Spring is seen as the prime time to sell your home. But is accepted wisdom always right? The Christmas break is a time when many people make big decisions, including whether their current home is still the right place to live. With less properties on the market, the New Year can be a good time to market your home if you follow some basic rules.
Properties in more isolated locations can appear to be even more remote during the winter when the roads can be muddy, slippery or covered in snow. However, Cambridge City properties and houses in more central village locations have always sold well in Janaury and February.
Keep photos up to date. Nothing suggests a stale property more than tinsel on the tree or snow on the ground when it is a beautiful Spring day in February.
Try and keep viewings to the day time. And open curtains and clean windows to let in the light. Making your home appear as light and bright as possible is crucial on shorter, darker days.
Make viewers feel welcome. Light the fire or turn up the central heating and maybe even offer a cup of tea to potential buyers.
Tidy the garden. Sweep up those leaves and cut the lawn if possible. You may have been leaving these jobs until Spring but you are trying to show off the full potential of your home.
You might have just found the perfect new home and are keen to get your house on the market as soon as possible but pausing for a moment can reap big dividends. Making initial impression count can make all the difference when it comes to getting offers. Having a ‘they can take us as they find us’ attitude rarely results in you achieving your price expectations.
We’d never dream of selling a car without washing and polishing before uploading photos to the internet, so why wouldn’t you do the same with your biggest asset. So here are my top tips for the things you must check before you allow potential buyers to come round.
1. Walk up to your front door imagining you are a buyer. The entrance is the keystone of your kerb appeal. If the front door needs a lick of paint, choose a tasteful colour. Check that your path is clear and move the bins away from the front of the property.
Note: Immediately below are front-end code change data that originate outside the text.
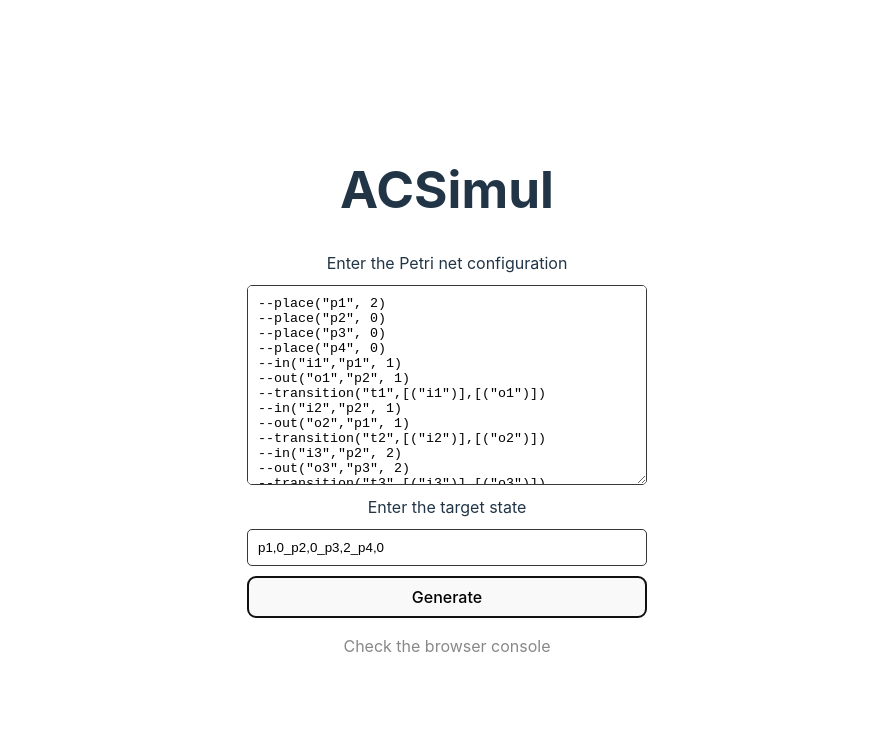
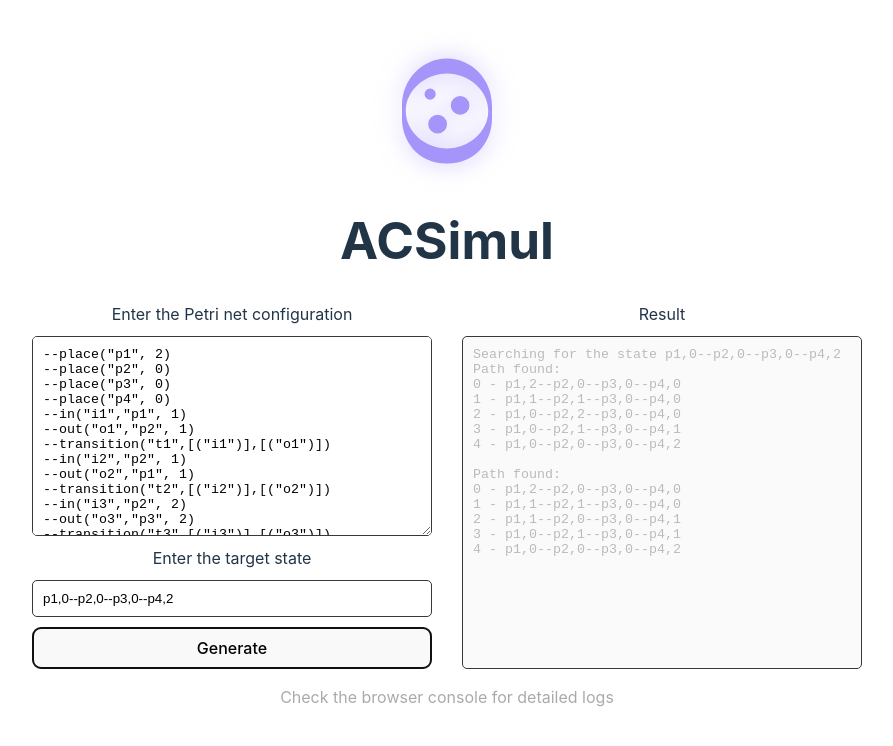
Before and after one commit to aytarakdemir/acsimul, a website built with Vite: page index.html in a window 1280 px wide. Both pictures are taken after a click on the button "Generate". Shown: the whole page, without its empty margins (193-1086 px from the left). Built offline with nearby package versions, Linux system fonts and the light colour scheme.

Commit message:
Impl result pane

```diff
--- a/index.html
+++ b/index.html
@@ -2,7 +2,7 @@
 <html lang="en">
   <head>
     <meta charset="UTF-8" />
-    <link rel="icon" type="image/svg+xml" href="/vite.svg" />
+    <link rel="icon" type="image/svg+xml" href="/src/assets/fluent-emoji-high-contrast--petri-dish.svg" />
     <meta name="viewport" content="width=device-width, initial-scale=1.0" />
     <title>ACSimul</title>
   </head>
--- a/src/main.ts
+++ b/src/main.ts
@@ -1,21 +1,24 @@
 import './style.css'
 import typescriptLogo from './assets/typescript.svg'
-import { tokenize } from './parser/lexer';
+import { IToken, tokenize } from './parser/lexer';
 import { PetriNet } from './petri/petri-net';
 import { Analyser } from './tree/analyser';
-import { hashmapifyState } from './util/state';
+import { hashmapifyState, stringifyState } from './util/state';
 
 document.querySelector<HTMLDivElement>('#app')!.innerHTML = `
-  <div>
+  <main>
 <!--
     <a href="https://www.typescriptlang.org/" target="_blank">
       <img src="${typescriptLogo}" class="logo vanilla" alt="TypeScript logo" />
     </a>
 -->
+    <svg class="logo vanilla" aria-label="ACSimul logo" xmlns="http://www.w3.org/2000/svg" viewBox="0 0 32 32"><g fill="#a594f9"><path d="M22 14.5a2.5 2.5 0 1 1-5 0a2.5 2.5 0 0 1 5 0M11.5 13a1.5 1.5 0 1 0 0-3a1.5 1.5 0 0 0 0 3m4.5 6.5a2.5 2.5 0 1 1-5 0a2.5 2.5 0 0 1 5 0"/><path d="m4 15l.008-.03A13.242 13.242 0 0 1 4 14.5C4 7.596 9.373 2 16 2s12 5.596 12 12.5c0 .16-.003.318-.009.476L28 15v3c0 5.799-4 12-12 12S4 23.799 4 18c0 0 .022-3.08 0-3m23 1c0-5.523-5.189-10-11-10S5 10.477 5 16s5.189 10 11 10s11-4.477 11-10"/></g></svg>
     <h1>ACSimul</h1>
-    <div class="ac-petri-input">
-    <label for="textarea-petri-config">Enter the Petri net configuration</label>
-    <textarea id="textarea-petri-config">
+
+    <div class="ac-petri-console">
+      <div class="ac-petri-input">
+        <label for="textarea-petri-config">Enter the Petri net configuration</label>
+        <textarea class="input-textarea" id="textarea-petri-config">
 --place("p1", 2)
 --place("p2", 0)
 --place("p3", 0)
@@ -32,29 +35,71 @@ document.querySelector<HTMLDivElement>('#app')!.innerHTML = `
 --in("i4","p2", 1)
 --out("o4","p4", 1)
 --transition("t4",[("i4")],[("o4")])
-    </textarea>
-    <label for="target-config">Enter the target state</label>
-    <input name="target-config" id="target-config" value="p1,0_p2,0_p3,2_p4,0"/>
-    <button id="btn-console">Generate</button>
+        </textarea>
+        <label for="target-config">Enter the target state</label>
+        <input name="target-config" id="target-config" value="p1,0--p2,0--p3,0--p4,2"/>
+        <button id="btn-console">Generate</button>
+      </div>
+      <div class="ac-output-wrapper" id="ac-out">
+        <label for="textarea-petri-out">Result</label>
+        <textarea class="output-textarea" disabled id="textarea-petri-out"></textarea>
+      </div>
     </div>
-    <p class="read-the-docs">
-    Check the browser console
-    </p>
+    <p class="read-the-docs">Check the browser console for detailed logs</p>
   </div>
+  <div class="footer">
+    <a class="github-link" href="https://github.com/aytarakdemir/acsimul" target="_blank">
+      <img class="github-logo" alt="GitHub logo" src="src/assets/github-mark-white.svg" />
+      ACSimul repository on GitHub
+    </a>
+
+  </main>
 `
 
 const btn: HTMLButtonElement = document.getElementById("btn-console") as HTMLButtonElement;
 const textAreaPetriConfig: HTMLTextAreaElement = document.getElementById("textarea-petri-config") as HTMLTextAreaElement;
 const inputTargetConfig: HTMLInputElement = document.getElementById("target-config") as HTMLInputElement;
+const out: HTMLTextAreaElement = document.getElementById("textarea-petri-out") as HTMLTextAreaElement;
 
 btn.addEventListener("click", () => {
-  const tokens = tokenize(textAreaPetriConfig.value);
+  let tokens: IToken[] = [];
+  out.innerText = "";
+  out.style.color = "#bbbbbb"
+  try {
+    tokens = tokenize(textAreaPetriConfig.value);
+
+  } catch(error: unknown) {
+    console.log(error);
+    out.appendChild(document.createTextNode(`${error}`));
+    out.style.color = "#ff4444"
+
+  }
 
   const petriNet = new PetriNet(tokens);
 
-  new Analyser(petriNet, hashmapifyState(inputTargetConfig.value));
+  const analyser = new Analyser(petriNet, hashmapifyState(inputTargetConfig.value));
+
+  if (analyser.foundPaths.length > 0)
+    console.log(`Searching for the state ${inputTargetConfig.value}`)
+  console.log(`All found paths`, analyser.foundPaths);
+
+  const foundAsString = analyser.foundPaths.map((foundPath: Map<string, number>[]) => {
+    const foundPathString = foundPath.map((stepState: Map<string, number>, index: number) => {
+      return `${index} - ${stringifyState(stepState)}`;
+    }).join("\n");
+    return foundPathString + "\n\n";
+  })
+
+  const content = document.createTextNode(`Searching for the state ${inputTargetConfig.value}\n`);
+  out.appendChild(content);
 
 
+
+  foundAsString.forEach((path: string) => {
+    out.appendChild(document.createTextNode("Path found:\n"));
+    const content = document.createTextNode(path);
+    out.appendChild(content);
+  })
 
 
 
--- a/src/parser/lexer.ts
+++ b/src/parser/lexer.ts
@@ -27,7 +27,7 @@ export function tokenize(input: string): IToken[] {
             tokens.push(new TransitionToken(input.match(regexTransition)![0]));
             input = input.slice(input.match(regexTransition)![0].length);
         } else {
-            throw new Error(`Syntax error: ${input.substring(0, input.indexOf("--",1))}`);
+            throw new SyntaxError(`${input.substring(0, input.indexOf("--",1))}`);
         }
     }
     tokens.sort((a: IToken, b: IToken) => {
--- a/src/style.css
+++ b/src/style.css
@@ -47,21 +47,53 @@ h1 {
 }
 
 .logo {
-  height: 6em;
+  height: 120px;
   padding: 0;
   will-change: filter;
   transition: filter 300ms;
+  animation: glow 5s infinite;
+
 }
-.logo:hover {
-  filter: drop-shadow(0 0 2em #646cffaa);
+/* .logo:hover {
+  filter: drop-shadow(0 0 2em #a594f9aa);
+} */
+
+@keyframes glow {
+  50% {filter: drop-shadow(0 0 1em #a594f9aa);}
 }
+
+.footer {
+  .github-link {
+    display: flex;
+    gap: 10px;
+    align-items: center;
+    justify-content: center;
+    text-decoration: none;
+    color: #ffffff;
+
+    .github-logo {
+      width: 20px;
+      height: 20px;
+
+      will-change: filter;
+      transition: filter 300ms;
+    }
+    &:hover {
+      .github-logo {
+        filter: drop-shadow(0 0 0.5em #ffffffaa);
+
+      }
+    }
+  }
+}
+
 
 .card {
   padding: 2em;
 }
 
 .read-the-docs {
-  color: #888;
+  color: #aaa;
 }
 
 button {
@@ -99,11 +131,31 @@ input {
   padding: 10px;
 }
 
-.ac-petri-input {
+.ac-petri-console {
   display: flex;
-  flex-direction: column;
-  gap: 10px;
+  flex-direction: row;
+  gap: 30px;
+
+  .ac-petri-input {
+    display: flex;
+    flex-direction: column;
+    gap: 10px;
+  }
+  .ac-output-wrapper {
+    width: 400px;
+    display: flex;
+    flex-direction: column;
+    gap: 10px;
+    .output-textarea {
+      height: 100%;
+      max-height: 100%;
+      resize: none;
+      color: #bbbbbb;
+    }
+  }
+
 }
+
 
 @media (prefers-color-scheme: light) {
   :root {
--- a/src/tree/analyser.ts
+++ b/src/tree/analyser.ts
@@ -4,26 +4,23 @@ import { stringifyState } from "../util/state";
 
 export class Analyser {
 
-    private treeRoot: TreeNode;
+    private _treeRoot: TreeNode;
+
+    private _foundPaths: Map<string, number>[][];
 
     constructor(private petriNet: PetriNet, private targetPlaceState: Map<string, number>) {
-        this.treeRoot = new TreeNode(petriNet.getPlaceState(), this.calculateFireablesList([...this.petriNet.transitions.keys()]));
-        // console.log("The tree",this.treeRoot);
-
-        // console.log([...this.petriNet.transitions.keys()]);
-
-        // console.log([...this.treeRoot.getTransitionStates().keys()]);
-
-        // console.log(this.treeRoot.state);
-
-        console.log("The tree with all the possible paths taken",this.treeRoot);
-        console.log(`Searching for the state: ${stringifyState(targetPlaceState)}`);
-        this.generateChildrenWithStates(this.treeRoot, targetPlaceState, petriNet);
+        this._treeRoot = new TreeNode(petriNet.getPlaceState(), this.calculateFireablesList([...this.petriNet.transitions.keys()]));
 
 
+        console.log("The tree with all the possible paths taken",this._treeRoot);
 
+        this._foundPaths = [];
+        this.generateChildrenWithStates(this._treeRoot, targetPlaceState, petriNet);
 
+    }
 
+    get foundPaths(): Map<string, number>[][] {
+        return structuredClone(this._foundPaths);
     }
 
     private generateChildrenWithStates(parent: TreeNode, target: Map<string, number>, petriNet: PetriNet) {
@@ -40,8 +37,7 @@ export class Analyser {
                 parent.addChild(child);
 
                 if (stringifyState(target) === stringifyState(petriNet.getPlaceState())) {
-                    // console.log(child.state)
-                    console.log("Path found", printStateRecursive(child));
+                    this._foundPaths.push(getStateRecursive(child));
                 }
                 this.generateChildrenWithStates(child, target, petriNet);
 
@@ -61,10 +57,9 @@ export class Analyser {
 }
 
 
-function printStateRecursive(node: TreeNode): Map<string, number>[] {
-    // console.log(stringifyState(node.state));
+function getStateRecursive(node: TreeNode): Map<string, number>[] {
     let statesFromTop = [node.state];
     if (node.parent)
-        statesFromTop = [...printStateRecursive(node.parent), ...statesFromTop];
+        statesFromTop = [...getStateRecursive(node.parent), ...statesFromTop];
     return statesFromTop;
 }
--- a/src/util/state.ts
+++ b/src/util/state.ts
@@ -1,10 +1,10 @@
 
 export function stringifyState(state: Map<string, number>): string {
-    return [...state].join('_');
+    return [...state].join('--');
 }
 
 export function hashmapifyState(state: string): Map<string, number> {
-    return new Map<string, number>(state.split('_').map((placeState: string) => {
+    return new Map<string, number>(state.split('--').map((placeState: string) => {
         const placeStateTuple = placeState.split(",")
         return [placeStateTuple[0], Number(placeStateTuple[1])];
     }));
```
Also changed, not shown: README.md (added), src/assets/fluent-emoji-high-contrast--petri-dish.svg (added), src/assets/github-mark-white.svg (added).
Make sure the outside lights work and think about some architectural plants in pots either side of the doorstep
2. Make your entrance hall a welcoming space. Nothing ruins the first impression more than a crowded hallway where you have to fight your way past coats, shoe racks and piles of post. Clean any windows in your front door, re-paint in a light neutral colour if necessary, put in a higher wattage bulb in your hall light and put any bulky furniture into storage
3. De – clutter. A buyer needs to be able to see the potential of every room. You might be moving because you have outgrown the space but you don’t viewers to be left with that impression. Pack up the clutter, remove large pieces of furniture and if necessary rent some storage space for the duration of the viewings.
4. If the sun isn’t streaming through the windows, the right lighting can make all the difference. Poor lighting can make your home feel dark and drab so install brighter modern lights to make your home seem sunny, cheerful and up to date.
5. Think like a buyer. Now is the time to look at your home with fresh eyes. Check for peeling paint in the bathrooms, polish those light switches and tighten the screws to fix those rattling door knobs. You don’t need to overhaul the bathrooms and kitchen if you are selling (leave that for the new people) but you do need to show your house has been looked after and is loved. Buyers tend to over-estimate the cost of repairs so fix the kitchen drawer, replace the broken front light and oil the front gate.
6. Your garden is one of the most important spaces at the property. Pruning, trimming and landscaping will make sure your garden presents a positive first impression. And now is not the time to argue with the local council about who mows the verge outside your house. Swallow your pride and do it yourself (at least while viewings are taking place).
7. And keep on top of the cleaning! While some potential buyers can ignore last night’s take-away on the worktop or the washing up in the sink, most cannot and will imagine themselves living in “your” space, as you present it. If your home looks (and smells) clean, viewers will be far more likely to see the potential